Revision tracking records:
··········

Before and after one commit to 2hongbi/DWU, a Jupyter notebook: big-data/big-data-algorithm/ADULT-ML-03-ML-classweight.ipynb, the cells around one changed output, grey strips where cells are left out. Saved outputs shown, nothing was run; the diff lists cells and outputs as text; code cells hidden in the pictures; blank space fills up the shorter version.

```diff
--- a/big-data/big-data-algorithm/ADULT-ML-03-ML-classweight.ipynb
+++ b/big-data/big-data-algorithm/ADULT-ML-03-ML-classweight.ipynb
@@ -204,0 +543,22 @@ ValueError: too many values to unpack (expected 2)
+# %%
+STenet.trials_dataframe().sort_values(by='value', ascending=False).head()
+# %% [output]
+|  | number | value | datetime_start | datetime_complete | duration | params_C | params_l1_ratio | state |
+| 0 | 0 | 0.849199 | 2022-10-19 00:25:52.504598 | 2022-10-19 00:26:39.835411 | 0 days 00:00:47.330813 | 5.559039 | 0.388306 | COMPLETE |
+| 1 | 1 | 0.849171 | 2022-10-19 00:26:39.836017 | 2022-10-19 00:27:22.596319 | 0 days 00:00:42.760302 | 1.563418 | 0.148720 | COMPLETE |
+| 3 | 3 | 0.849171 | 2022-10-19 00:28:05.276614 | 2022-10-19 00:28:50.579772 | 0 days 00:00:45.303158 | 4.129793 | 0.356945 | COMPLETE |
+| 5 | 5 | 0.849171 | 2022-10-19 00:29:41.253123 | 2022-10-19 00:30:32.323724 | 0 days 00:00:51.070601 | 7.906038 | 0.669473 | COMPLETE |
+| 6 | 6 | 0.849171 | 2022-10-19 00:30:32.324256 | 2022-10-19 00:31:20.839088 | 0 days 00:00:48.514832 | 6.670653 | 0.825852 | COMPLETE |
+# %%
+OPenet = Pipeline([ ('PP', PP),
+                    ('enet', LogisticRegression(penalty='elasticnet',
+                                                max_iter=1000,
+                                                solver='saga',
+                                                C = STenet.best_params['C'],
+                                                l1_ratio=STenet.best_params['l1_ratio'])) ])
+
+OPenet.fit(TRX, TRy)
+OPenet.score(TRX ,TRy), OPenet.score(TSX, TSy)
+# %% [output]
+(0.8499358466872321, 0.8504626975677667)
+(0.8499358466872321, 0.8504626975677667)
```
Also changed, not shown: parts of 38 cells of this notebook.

··········

ACTIVITY: All of the data above must be retyped exactly.

WRITTEN SOLUTION:
Before and after one commit to 2hongbi/DWU, a Jupyter notebook: big-data/big-data-algorithm/ADULT-ML-03-ML-classweight.ipynb, the cells around one changed output, grey strips where cells are left out. Saved outputs shown, nothing was run; the diff lists cells and outputs as text; code cells hidden in the pictures; blank space fills up the shorter version.

```diff
--- a/big-data/big-data-algorithm/ADULT-ML-03-ML-classweight.ipynb
+++ b/big-data/big-data-algorithm/ADULT-ML-03-ML-classweight.ipynb
@@ -204,0 +543,22 @@ ValueError: too many values to unpack (expected 2)
+# %%
+STenet.trials_dataframe().sort_values(by='value', ascending=False).head()
+# %% [output]
+|  | number | value | datetime_start | datetime_complete | duration | params_C | params_l1_ratio | state |
+| 0 | 0 | 0.849199 | 2022-10-19 00:25:52.504598 | 2022-10-19 00:26:39.835411 | 0 days 00:00:47.330813 | 5.559039 | 0.388306 | COMPLETE |
+| 1 | 1 | 0.849171 | 2022-10-19 00:26:39.836017 | 2022-10-19 00:27:22.596319 | 0 days 00:00:42.760302 | 1.563418 | 0.148720 | COMPLETE |
+| 3 | 3 | 0.849171 | 2022-10-19 00:28:05.276614 | 2022-10-19 00:28:50.579772 | 0 days 00:00:45.303158 | 4.129793 | 0.356945 | COMPLETE |
+| 5 | 5 | 0.849171 | 2022-10-19 00:29:41.253123 | 2022-10-19 00:30:32.323724 | 0 days 00:00:51.070601 | 7.906038 | 0.669473 | COMPLETE |
+| 6 | 6 | 0.849171 | 2022-10-19 00:30:32.324256 | 2022-10-19 00:31:20.839088 | 0 days 00:00:48.514832 | 6.670653 | 0.825852 | COMPLETE |
+# %%
+OPenet = Pipeline([ ('PP', PP),
+                    ('enet', LogisticRegression(penalty='elasticnet',
+                                                max_iter=1000,
+                                                solver='saga',
+                                                C = STenet.best_params['C'],
+                                                l1_ratio=STenet.best_params['l1_ratio'])) ])
+
+OPenet.fit(TRX, TRy)
+OPenet.score(TRX ,TRy), OPenet.score(TSX, TSy)
+# %% [output]
+(0.8499358466872321, 0.8504626975677667)
+(0.8499358466872321, 0.8504626975677667)
```
Also changed, not shown: parts of 38 cells of this notebook.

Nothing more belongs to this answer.